### TO DO
Match the word "button". Return each line of the data below where it appears.

### EXTRACTED ENTRIES
======

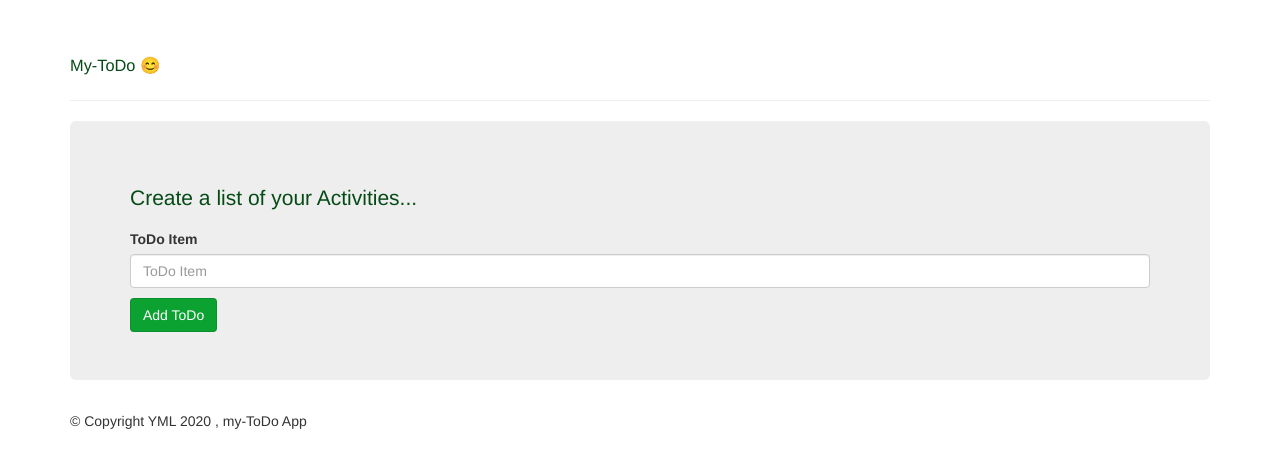
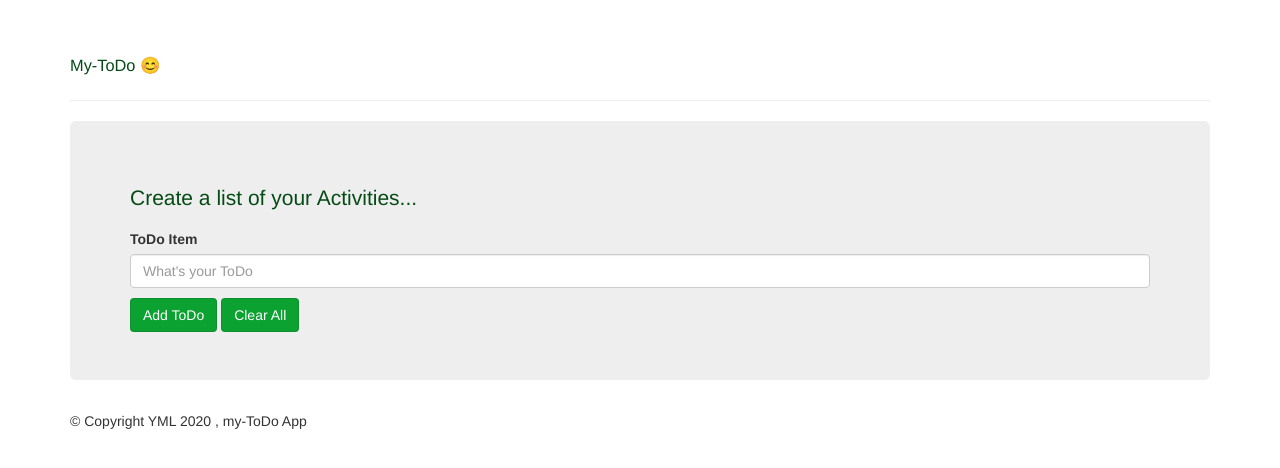
Before and after one commit to YemmyFolayan/my-ToDO-APP, a plain HTML site: page index.html in a window 1280 px wide. Drawn offline with Linux system fonts and the light colour scheme.

Commit message:
Update index.html

```diff
--- a/index.html
+++ b/index.html
@@ -7,7 +7,7 @@
     <title>ToDo App</title>
     <link rel="stylesheet" href="css/bootstrap.min.css">
     <link rel="stylesheet" href="css/app.css">
-    <link rel="manifest" href='./manifest.json' />
+    <!-- <link rel="manifest" href='./manifest.json' /> -->
 </head>
 <body>
     <div class="container">
@@ -22,9 +22,13 @@
             <form id="toDoApp">
                 <div class="form-group">
                     <label for="toDoItem">ToDo Item</label>
-                    <input type="text" class="form-control" id="toDoItem" placeholder="ToDo Item">
+                    <input type="text" class="form-control" id="toDoItem" placeholder="What's your ToDo">
+
+
                 </div>
                 <button type="submit" class="btn btn-primary">Add ToDo</button>
+
+                <input type="button" value="Clear All" class="btn btn-primary" onclick="removeAll()">
             </form>
         </div>
 
```
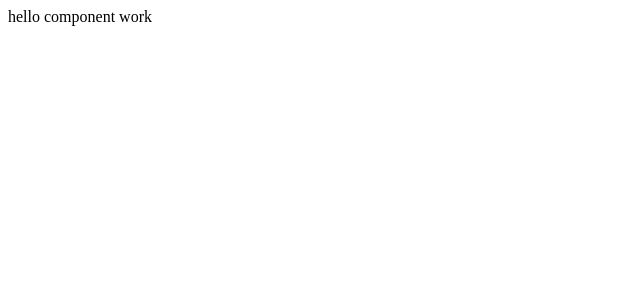
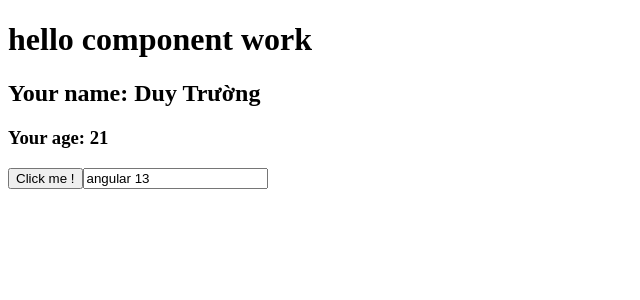
Before and after one commit to PhamDuyTruong/Learning-Angular, an Angular app: page / in a window 1280 px wide. Shown: the top 300 px of the page, without its empty margins (0-640 px from the left). Built offline with nearby package versions, Linux system fonts and the light colour scheme.

Commit message:
data binding, property binding, two-way binding

```diff
--- a/src/app/app.component.html
+++ b/src/app/app.component.html
@@ -1 +1,3 @@
 <app-hello></app-hello>
+
+<input type="text" [(ngModel)]="name"  (ngModelChange)="name = $event"/>
--- a/src/app/app.component.ts
+++ b/src/app/app.component.ts
@@ -7,4 +7,5 @@ import { Component } from '@angular/core';
 })
 export class AppComponent {
   title = 'angular-100-doc';
+  name = 'angular 13'
 }
--- a/src/app/app.module.ts
+++ b/src/app/app.module.ts
@@ -1,4 +1,5 @@
 import { NgModule } from '@angular/core';
+import { FormsModule } from '@angular/forms';
 import { BrowserModule } from '@angular/platform-browser';
 
 import { AppComponent } from './app.component';
@@ -12,7 +13,8 @@ import { HiComponent } from './hi/hi.component';
     HiComponent
   ],
   imports: [
-    BrowserModule
+    BrowserModule,
+    FormsModule
   ],
   providers: [],
   bootstrap: [AppComponent]
--- a/src/app/hello/hello.component.ts
+++ b/src/app/hello/hello.component.ts
@@ -2,10 +2,21 @@ import {Component} from '@angular/core';
 
 @Component({
   selector: 'app-hello',
-  template: '<span>hello component work</span>',
+  template: `
+  <h1>hello component work</h1>
+  <h2>Your name: {{ user.name }}</h2>
+  <h3>Your age: {{user.age}}</h3>
+  <button (click)="showInfo()">Click me !</button>
+  `,
 
 })
 
 export class HelloComponent{
-
+  user = {
+    name: 'Duy Trường',
+    age: 21
+  }
+  showInfo(){
+    alert('Inside Angular Component method');
+  }
 }
```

======

### RESPONSE TO THIS TASK
                 <button type="submit" class="btn btn-primary">Add ToDo</button>
+                <input type="button" value="Clear All" class="btn btn-primary" onclick="removeAll()">
+  <button (click)="showInfo()">Click me !</button>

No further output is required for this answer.